Meditation creates community. Meditators who experience personal transformation through a daily practice seek to express this in ways suitable to their own path. Oblation is one of these. 
 
The World Community is ecumenical and the Oblate community specially reflects this. However, the WCCM as a whole acknowledges a special relationship to the Benedictine tradition which was the first in the western Church to form a stable form of inclusive religious life and, in succeeding generations, has always adapted to the needs and circumstances of the age.
 
A Benedictine Oblate community has been part of the World Community family since the beginning. Oblates of the Community are committed to the basic practice of meditation twice a day. They also ground their personal lives in the Rule of St Benedict.  In the wisdom of St Benedict and his 1600-year-old “Rule” they find an ongoing inspiration for living in ‘obedience, stability and conversion’ according to the circumstances of their lives. They integrate the times of meditation with the Daily Office and study of the Rule as well as their participation in the life of the WCCM Oblate community.
 
The Rule describes a way of daily life that sustains the members in ‘truly seeking God’. Prudent and practical, its wisdom recognizes the need for balance in body mind and spirit and reflects this in the time-management of work, reading and prayer. Much more than a mere book of rules, the Rule avoids legalism and teaches flexibility and compassion. It distils a wisdom born of love, nourishing the discipline that is necessary for liberty.
 
The WCCM Oblates express and deepen their commitment to their inner journey and life of service of others through this wisdom that is both ancient and contemporary.
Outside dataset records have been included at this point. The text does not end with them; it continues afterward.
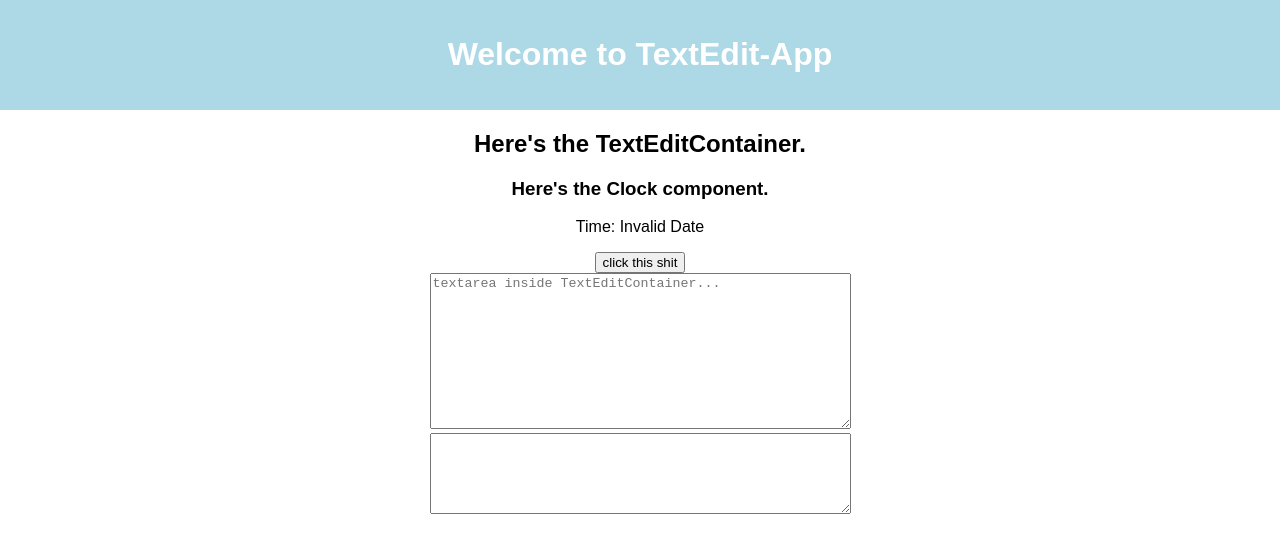
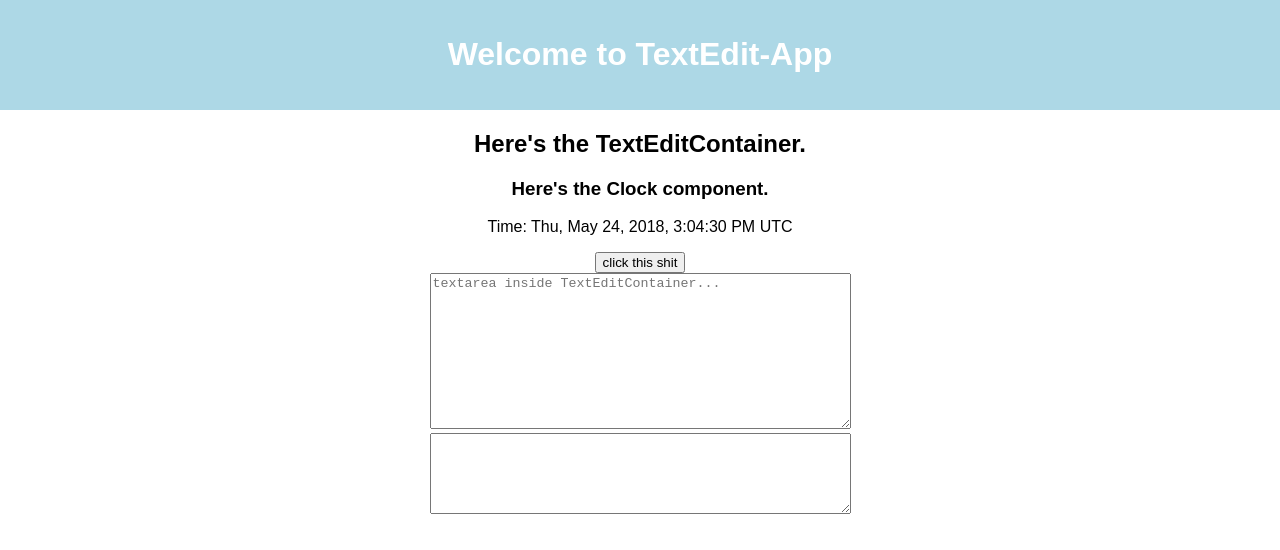
Before and after one commit to ethanryan/textedit-app, a React (Create React App) app: page / in a window 1280 px wide. Shown: the top 550 px of the page. Built offline with nearby package versions, Linux system fonts and the light colour scheme; no server answers.

Commit message:
updated Clock component, formating Date with props.timestamp within new Date

```diff
--- a/src/components/Clock.js
+++ b/src/components/Clock.js
@@ -11,7 +11,7 @@ class Clock extends Component {
         </h3>
 
         <p>
-          Time: {this.props.timestamp ? new Date(this.props.timestamp).toLocaleString('en-US', {
+          Time: {this.props.timestamp ? new Date(Date(this.props.timestamp)).toLocaleString('en-US', {
             weekday: 'short',
             month: 'short',
             day: 'numeric',
```
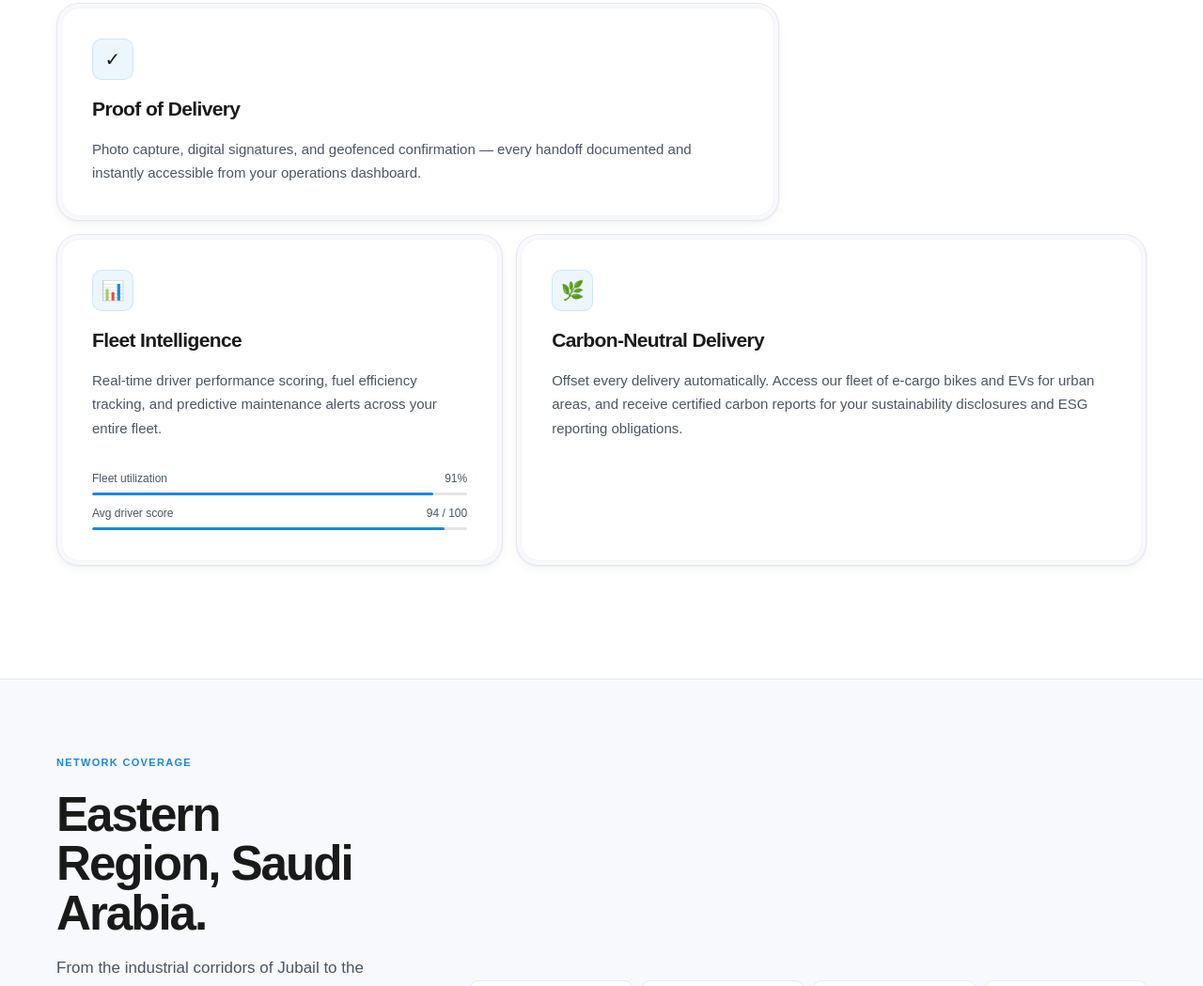
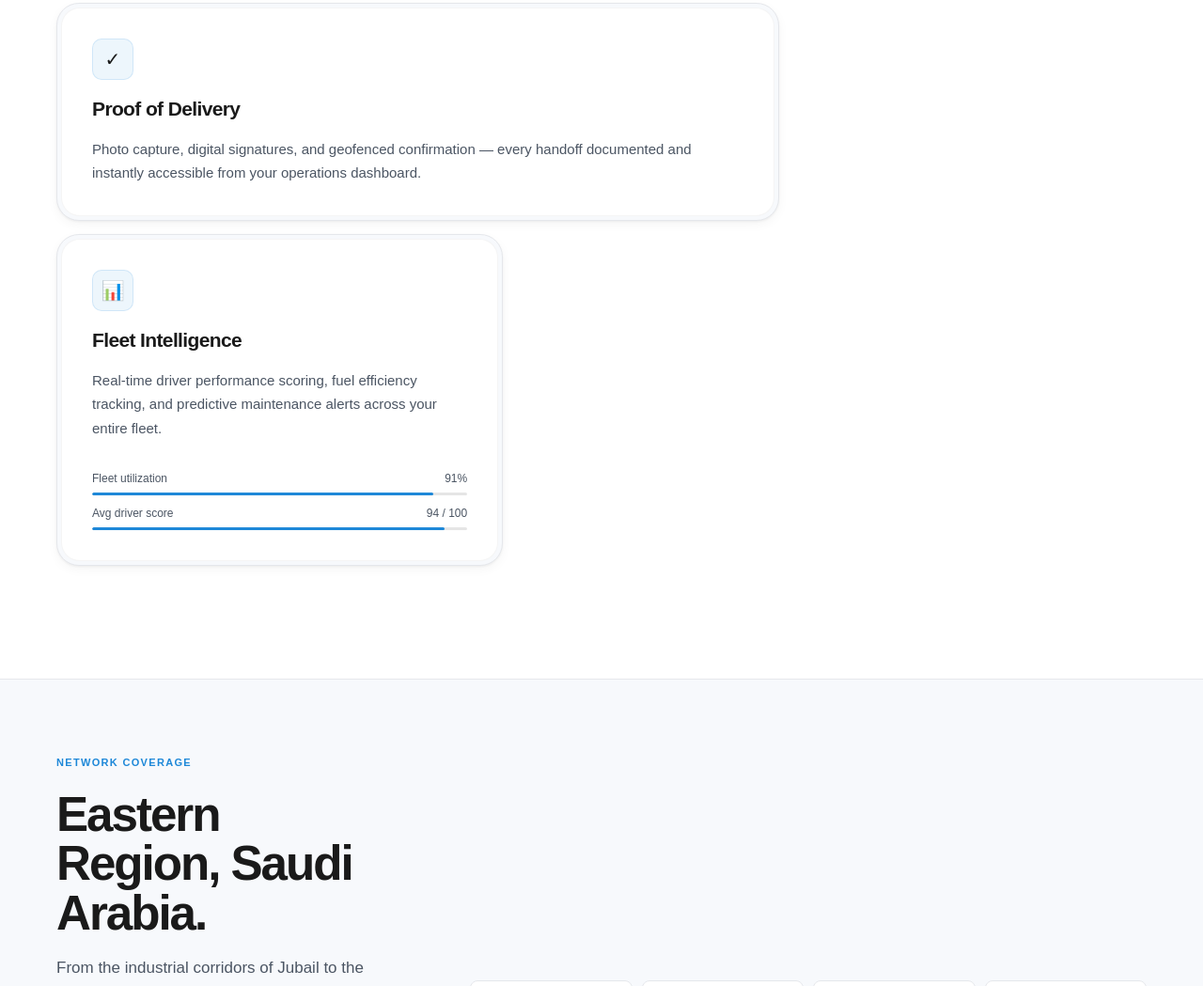
Before and after one commit to Mdrede/velox-delivery, a plain HTML site: page index.html in a window 1280 px wide. Shown: the part 3065-4114 px from the top of the page at 94% size. Drawn offline with Linux system fonts and the light colour scheme; a web font is replaced by a local one.

Commit message:
Update index.html

```diff
--- a/index.html
+++ b/index.html
@@ -2091,14 +2091,6 @@
         </div>
       </div>
 
-      <!-- Card 6: Carbon-Neutral — span 7 -->
-      <div class="b-card span-7 reveal d1">
-        <div class="b-core">
-          <div class="b-icon">&#127807;</div>
-          <div class="b-title" data-i18n="svc5_title">Carbon-Neutral Delivery</div>
-          <div class="b-desc" data-i18n="svc5_desc">Offset every delivery automatically. Access our fleet of e-cargo bikes and EVs for urban areas, and receive certified carbon reports for your sustainability disclosures and ESG reporting obligations.</div>
-        </div>
-      </div>
 
     </div>
   </section>
```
It is a unique form of oblation, however. WCCM oblates are not ‘attached’ to a physical monastery, but themselves form a global monastery without walls. They also play their role in the international Oblate community and take part in the regular Benedictine Oblate Congresses.
 
If you would like more information on the path of a WCCM Oblate contact your national WCCM Oblate Coordinator or the International Coordinator 
 
International Coordinator, Eileen Dutt: eileendutt@btinternet.com